The Profession of Faith 105 plan. Their choice against God is definitive. They try to associate man in their revolt against God. 415 “Although set by God in a state of rectitude, man, enticed by the evil one, abused his freedom at the very start of history.

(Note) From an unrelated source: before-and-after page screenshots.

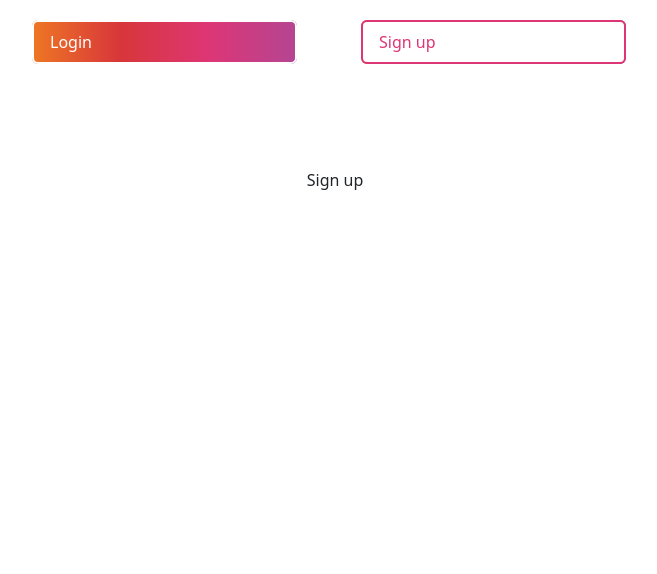
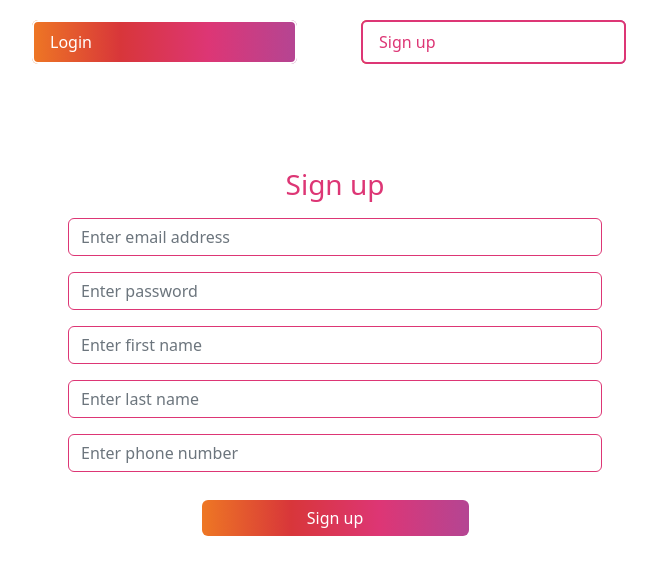
Before and after one commit to alessiomason/WAII-Labs, a React (Create React App) app in the folder Final project/client/: page /login in a window 1280 px wide. Both pictures are taken after a click on the tab "Sign up". Shown: the top 574 px of the page, without its empty margins (305-962 px from the left). Built offline with nearby package versions, Linux system fonts and the light colour scheme.

Commit message:
Sign up page (only front-end)
Still need to create APIs (client & server) and linked them

```diff
--- a/Final project/client/src/App.js
+++ b/Final project/client/src/App.js
@@ -139,9 +139,15 @@ function App2() {
     setLoggedIn(false);
   }
 
+  function doSignUp(email, password, firstName, lastName, phone) {
+    // TO DO
+    console.log("SIGN UP || TO DO");
+    return false;
+  }
+
   return (
     <Routes>
-      <Route path='/login' element={loggedIn ? <Navigate to='/' /> : <LoginPage loggedIn={loggedIn} doLogin={doLogin} message={message} setMessage={setMessage} />} />
+      <Route path='/login' element={loggedIn ? <Navigate to='/' /> : <LoginPage loggedIn={loggedIn} doLogin={doLogin} doSignUp={doSignUp} message={message} setMessage={setMessage} />} />
       <Route path='/' element={loggedIn ? <PageLayout loggedIn={loggedIn} doLogin={doLogin} doLogout={doLogout} /> : <Navigate to='/login' />}>
         <Route index element={role === 'customer' ? <CustomerHomePage name={name} /> :
           role === 'expert' ? <ExpertHomePage name={name} /> :
--- a/Final project/client/src/login/LoginPage.js
+++ b/Final project/client/src/login/LoginPage.js
@@ -26,7 +26,7 @@ function LoginPage(props) {
       <Row>
         <Tab.Content>
           <Tab.Pane eventKey="first"><LoginPane doLogin={props.doLogin} message={props.message} setMessage={props.setMessage}/></Tab.Pane>
-          <Tab.Pane eventKey="second"><SignUpPane /></Tab.Pane>
+          <Tab.Pane eventKey="second"><SignUpPane doSignUp={props.doSignUp} message={props.message} setMessage={props.setMessage} /></Tab.Pane>
         </Tab.Content>
       </Row>
     </Tab.Container>
@@ -35,13 +35,7 @@ function LoginPage(props) {
 
 function LoginPane(props) {
 
-  function validateEmail(email) {
-    return String(email)
-        .toLowerCase()
-        .match(
-            /^(([^<>()[\]\\.,;:\s@"]+(\.[^<>()[\]\\.,;:\s@"]+)*)|(".+"))@((\[[0-9]{1,3}\.[0-9]{1,3}\.[0-9]{1,3}\.[0-9]{1,3}\])|(([a-zA-Z\-0-9]+\.)+[a-zA-Z]{2,}))$/
-        );
-  }
+
 
   const [email, setEmail] = useState('customer1@products.com');
   const [password, setPassword] = useState('password');
@@ -77,10 +71,10 @@ function LoginPane(props) {
       <Container className='d-flex justify-content-center'>
         <Row className='w-50'>
           <h3 className='text-center'>Login</h3>
-          <Form.Group controlId="formBasicEmail" autoFocus className='my-2'>
+          <Form.Group controlId="formBasicEmailLogin" autoFocus className='my-2'>
             <Form.Control type="email" placeholder="Enter email address" value={email} onChange={ev => setEmail(ev.target.value)} />
           </Form.Group>
-          <Form.Group controlId="formBasicPassword" className='my-2'>
+          <Form.Group controlId="formBasicPasswordLogin" className='my-2'>
             <Form.Control type="password" placeholder="Enter password" value={password} onChange={ev => setPassword(ev.target.value)} />
           </Form.Group>
           <div className="text-center mt-3 pt-1 pb-1">
@@ -93,9 +87,89 @@ function LoginPane(props) {
 }
 
 function SignUpPane(props) {
+
+  const [email, setEmail] = useState('');
+  const [password, setPassword] = useState('');
+  const [firstName, setFirstName] = useState('');
+  const [lastName, setLastName] = useState('');
+  const [phone, setPhone] = useState('');
+
+  function handleSubmit(event) {
+    event.preventDefault();
+    let valid = true;
+
+    if (email.trim() === '') {
+      valid = false;
+      props.setMessage('Email cannot be empty or contain only spaces.');
+    }
+
+    if (valid && password.trim() === '') {
+      valid = false;
+      props.setMessage('Password cannot be empty or contain only spaces.');
+    }
+
+    if (valid && !validateEmail(email)) {
+      valid = false;
+      props.setMessage('Email format not valid.');
+    }
+
+    if (valid && firstName.trim() === '') {
+      valid = false;
+      props.setMessage('First name cannot be empty or contain only spaces.');
+    }
+
+    if (valid && lastName.trim() === '') {
+      valid = false;
+      props.setMessage('Last name cannot be empty or contain only spaces.');
+    }
+
+    if (valid && phone.trim() === '') {
+      valid = false;
+      props.setMessage('Phone number cannot be empty or contain only spaces.');
+    }
+
+    if (valid) {
+      props.doSignUp(email, password, firstName, lastName, phone);
+    }
+
+  }
+
   return (
-    <p className='text-center'>Sign up</p>
+      <Form onSubmit={handleSubmit}>
+        {props.message && <Alert variant="danger" className="login_alert" onClose={() => props.setMessage('')} dismissible>{props.message}</Alert>}
+        <Container className='d-flex justify-content-center'>
+          <Row className='w-50'>
+            <h3 className='text-center'>Sign up</h3>
+            <Form.Group controlId="formBasicEmailSignUp" autoFocus className='my-2'>
+              <Form.Control type="email" placeholder="Enter email address" value={email} onChange={ev => setEmail(ev.target.value)} />
+            </Form.Group>
+            <Form.Group controlId="formBasicPasswordSignUp" className='my-2'>
+              <Form.Control type="password" placeholder="Enter password" value={password} onChange={ev => setPassword(ev.target.value)} />
+            </Form.Group>
+            <Form.Group controlId="formBasicFirstNameSignUp" className='my-2'>
+              <Form.Control type="text" placeholder="Enter first name" value={firstName} onChange={ev => setFirstName(ev.target.value)} />
+            </Form.Group>
+            <Form.Group controlId="formBasicLastNameSignUp" className='my-2'>
+              <Form.Control type="text" placeholder="Enter last name" value={lastName} onChange={ev => setLastName(ev.target.value)} />
+            </Form.Group>
+            <Form.Group controlId="formBasicPhoneSignUp" className='my-2'>
+              <Form.Control type="tel" placeholder="Enter phone number" value={phone} onChange={ev => setPhone(ev.target.value)} />
+            </Form.Group>
+            <div className="text-center mt-3 pt-1 pb-1">
+              <Button className="w-50 gradient-custom" type="submit">Sign up</Button>
+            </div>
+          </Row>
+        </Container>
+      </Form>
   );
 }
 
+function validateEmail(email) {
+  return String(email)
+    .toLowerCase()
+    .match(
+      /^(([^<>()[\]\\.,;:\s@"]+(\.[^<>()[\]\\.,;:\s@"]+)*)|(".+"))@((\[[0-9]{1,3}\.[0-9]{1,3}\.[0-9]{1,3}\.[0-9]{1,3}\])|(([a-zA-Z\-0-9]+\.)+[a-zA-Z]{2,}))$/
+    );
+}
+
 export { LoginPage };
```
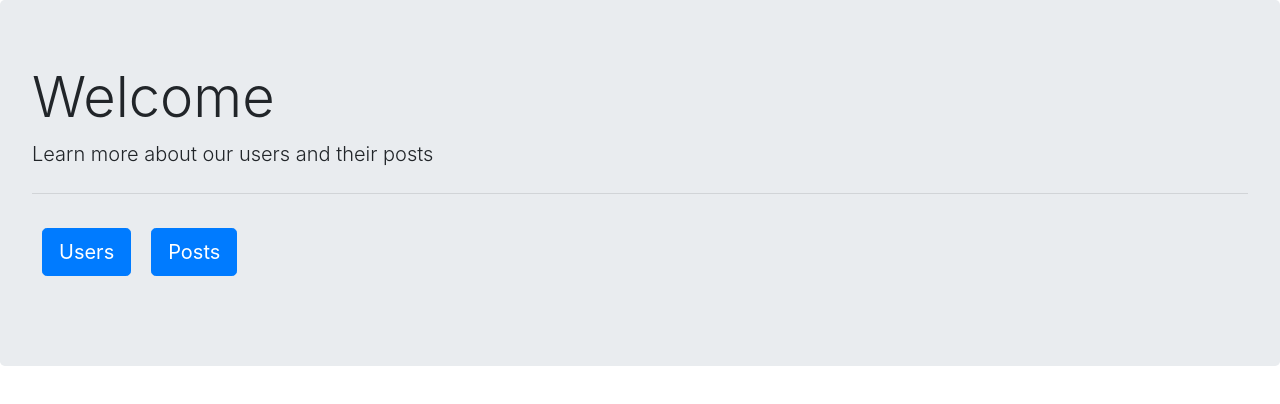
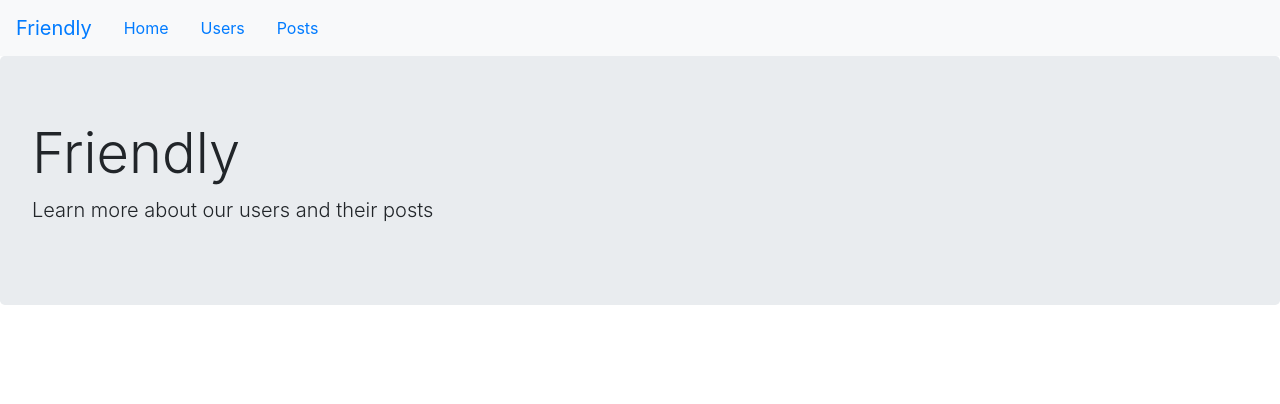
Before and after one commit to Danielandro/angular-users, an Angular app: page / in a window 1280 px wide. Shown: the top 404 px of the page. Built offline with nearby package versions, Linux system fonts and the light colour scheme.

Commit message:
refactor: change navigation from buttons to navbar

```diff
--- a/src/app/components/home/home.component.html
+++ b/src/app/components/home/home.component.html
@@ -1,12 +1,14 @@
+<nav class="navbar navbar-expand navabr-light bg-light">
+  <a class="navbar-brand">{{ pageTitle }}</a>
+  <ul class="nav nav-pills">
+    <li><a class="nav-link">Home</a></li>
+    <li><a class="nav-link">Users</a></li>
+    <li><a class="nav-link">Posts</a></li>
+  </ul>
+</nav>
 <div class="jumbotron">
   <h1 class="display-4">{{ pageTitle }}</h1>
   <p class="lead">
     Learn more about our users and their posts
   </p>
-  <hr class="my-4" />
-
-  <p class="lead center">
-    <a class="btn btn-primary btn-lg" href="#" role="button">Users</a>
-    <a class="btn btn-primary btn-lg" href="#" role="button">Posts</a>
-  </p>
 </div>
--- a/src/app/components/home/home.component.ts
+++ b/src/app/components/home/home.component.ts
@@ -6,7 +6,7 @@ import { Component, OnInit } from "@angular/core";
   styleUrls: ["./home.component.css"]
 })
 export class HomeComponent implements OnInit {
-  pageTitle: string = "Welcome";
+  pageTitle: string = "Friendly";
   constructor() {}
 
   ngOnInit() {}
```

He lifted himself up against God and sought to attain his goal apart from him” ( GS 13 § 1). 416 By his sin Adam, as the first man, lost the original holiness and justice he had received from God, not only for himself but for all human beings. 417 Adam and Eve transmitted to their descendants hu- man nature wounded by their own first sin and hence deprived of original holiness and justice; this depriva­ tion is called “original sin.” 418 As a result of original sin, human nature is weakened in its powers; subject to ignorance, suffering, and the domination of death; and inclined to sin (This inclina- tion is called “concupiscence.”). 419 “We therefore hold, with the Council of Trent, that original sin is transmitted with human nature, ‘by propagation, not by imitation’ and that it is . . . ‘proper to each’” (Paul VI, CPG § 16). 420 The victory that Christ won over sin has given us greater blessings than those which sin had taken from us: “where sin increased, grace abounded all the more” ( Rom 5:20). 421 Christians believe that “theworldhas been established and kept in being by the Creator’s love; has fallen into slavery to sin but has been set free by Christ, crucified and risen to break the power of the evil one . . .” ( GS 2 § 2).